• Web interface edit records:
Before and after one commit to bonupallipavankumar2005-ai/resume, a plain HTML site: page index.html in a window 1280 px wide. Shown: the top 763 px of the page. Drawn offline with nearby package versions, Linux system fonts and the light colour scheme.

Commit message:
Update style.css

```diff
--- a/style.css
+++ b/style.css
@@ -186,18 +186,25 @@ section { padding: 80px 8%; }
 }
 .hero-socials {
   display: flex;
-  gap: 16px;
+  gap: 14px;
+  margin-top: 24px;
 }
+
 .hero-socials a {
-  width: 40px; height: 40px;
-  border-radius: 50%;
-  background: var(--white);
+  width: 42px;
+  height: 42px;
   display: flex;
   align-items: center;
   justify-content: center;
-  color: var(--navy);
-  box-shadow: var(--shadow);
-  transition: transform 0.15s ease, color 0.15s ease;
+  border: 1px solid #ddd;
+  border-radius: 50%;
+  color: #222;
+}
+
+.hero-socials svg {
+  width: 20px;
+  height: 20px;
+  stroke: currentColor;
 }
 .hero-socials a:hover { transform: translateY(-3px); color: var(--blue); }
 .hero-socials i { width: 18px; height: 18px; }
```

• Exercise details: Return every line above exactly as it stands.

• Response to the task:
Before and after one commit to bonupallipavankumar2005-ai/resume, a plain HTML site: page index.html in a window 1280 px wide. Shown: the top 763 px of the page. Drawn offline with nearby package versions, Linux system fonts and the light colour scheme.

Commit message:
Update style.css

```diff
--- a/style.css
+++ b/style.css
@@ -186,18 +186,25 @@ section { padding: 80px 8%; }
 }
 .hero-socials {
   display: flex;
-  gap: 16px;
+  gap: 14px;
+  margin-top: 24px;
 }
+
 .hero-socials a {
-  width: 40px; height: 40px;
-  border-radius: 50%;
-  background: var(--white);
+  width: 42px;
+  height: 42px;
   display: flex;
   align-items: center;
   justify-content: center;
-  color: var(--navy);
-  box-shadow: var(--shadow);
-  transition: transform 0.15s ease, color 0.15s ease;
+  border: 1px solid #ddd;
+  border-radius: 50%;
+  color: #222;
+}
+
+.hero-socials svg {
+  width: 20px;
+  height: 20px;
+  stroke: currentColor;
 }
 .hero-socials a:hover { transform: translateY(-3px); color: var(--blue); }
 .hero-socials i { width: 18px; height: 18px; }
```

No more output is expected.